Providian's stock price began to plunge — it hit a 52-week high of $59.85 in July — after a Sept. 4, 2001, announcement that Providian's third-quarter earnings would be lower than expected. The stock hit a low of $2 a share in November and closed yesterday at $4.65.

Thompson, a former U.S. attorney in Georgia and partner at the Atlanta law firm King & Spalding, was not questioned about his role at Providian during his confirmation hearing.

Thompson was "very conscientious and diligent," according to David Grissom, a current director who worked with Thompson on the board for four years.

Providian is the only company for which Thompson was a director, according to the financial disclosure statement filed during his confirmation proceedings. He was invited to join the board after another King & Spalding partner retired as director and recommended him for the position, the Justice Department said.

San Francisco-based Providian's growth relied on pursuing customers with poor credit histories, who typically have difficulty obtaining credit. State and federal complaints alleged that Providian denied its cardholders a customary grace period for loan payments and misled them into accepting higher interest rates and hidden charges.
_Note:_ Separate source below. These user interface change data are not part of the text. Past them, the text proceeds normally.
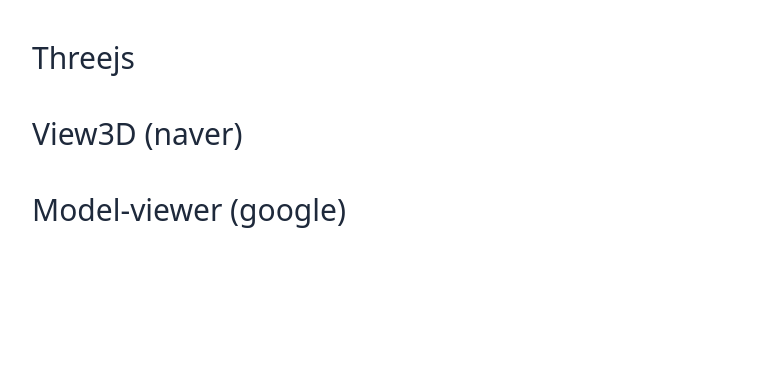
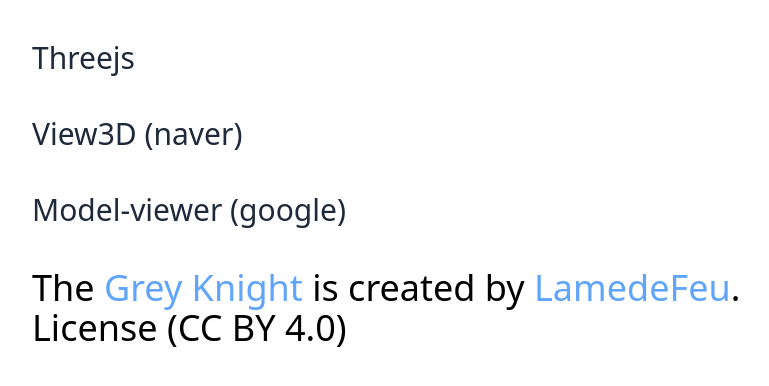
Before and after one commit to ParallelSpaceInc/poly-experiments, a Next.js app: page / in a window 1280 px wide. Shown: the top 386 px of the page, without its empty margins (8-777 px from the left). Built offline with nearby package versions, Linux system fonts and the light colour scheme.

Commit message:
license add

```diff
--- a/pages/index.tsx
+++ b/pages/index.tsx
@@ -4,6 +4,7 @@
 function Home() {
   const [clicked, click] = useState(false);
   return (
+    <div>
       <div className="m-10 space-y-10 flex flex-col">
         <Link href={"/compare/threejs"}>
           <a>
@@ -21,6 +22,24 @@
           </a>
         </Link>
       </div>
+      <div className="m-10">
+        <p className="text-4xl">
+          The{" "}
+          <a
+            className="text-blue-400"
+            href="https://sketchfab.com/3d-models/grey-knight-0885c00ffa75478e9c6abe6b0370d285"
+          >
+            Grey Knight
+          </a>{" "}
+          is created by{" "}
+          <a href="https://sketchfab.com/lamedefeu" className="text-blue-400">
+            LamedeFeu
+          </a>
+          .
+        </p>
+        <p className="text-4xl">License (CC BY 4.0)</p>
+      </div>
+    </div>
   );
 }
 
```
Lines whose indentation alone changed are shown as unchanged.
Providian agreed to a $300 million settlement in June 2000 with the Office of the Comptroller of the Currency, a federal banking regulator, and the San Francisco district attorney's office after being accused of misleading marketing practices.

The settlement is "by far" the largest ever reached by the bank regulator, a spokesman for the comptroller's office said.

The company, which has more than 15 million customer accounts and $18.7 billion in assets, settled separately with the Connecticut attorney general and agreed to pay its legal costs and provide full restitution to Connecticut customers.

Six months after the comptroller settlement, the company paid $105 million to settle the same allegation in a class-action suit filed on behalf of its customers.

In March of this year, Providian paid $38 million to settle a class-action lawsuit brought by shareholders in 1999 alleging that the company's unfair marketing strategies resulted in inflated financial results that belied the true health of the company. A number of lawsuits were filed against Providian late last year after it posted disappointing third-quarter earnings.

In addition to the consumer-related legal actions, Providian officers and directors, including Thompson, are defendants in a class-action lawsuit brought by more than 10,000 Providian employees who allege that while directors and executives employed obfuscatory accounting practices and sold their own company stock holdings, they continued to recommend large holdings of company stock in 401(k) retirement plans.

A lawyer for the plaintiffs, Lynn Lincoln Sarko of Keller Rohrback in Seattle, said the case is in an early stage and that Thompson was named as a defendant because of his fiduciary responsibility as a director when the practices were occurring.

Thompson and others could be dropped as defendants if the plaintiffs find that they were not responsible for losses by employee retirement funds, Sarko said.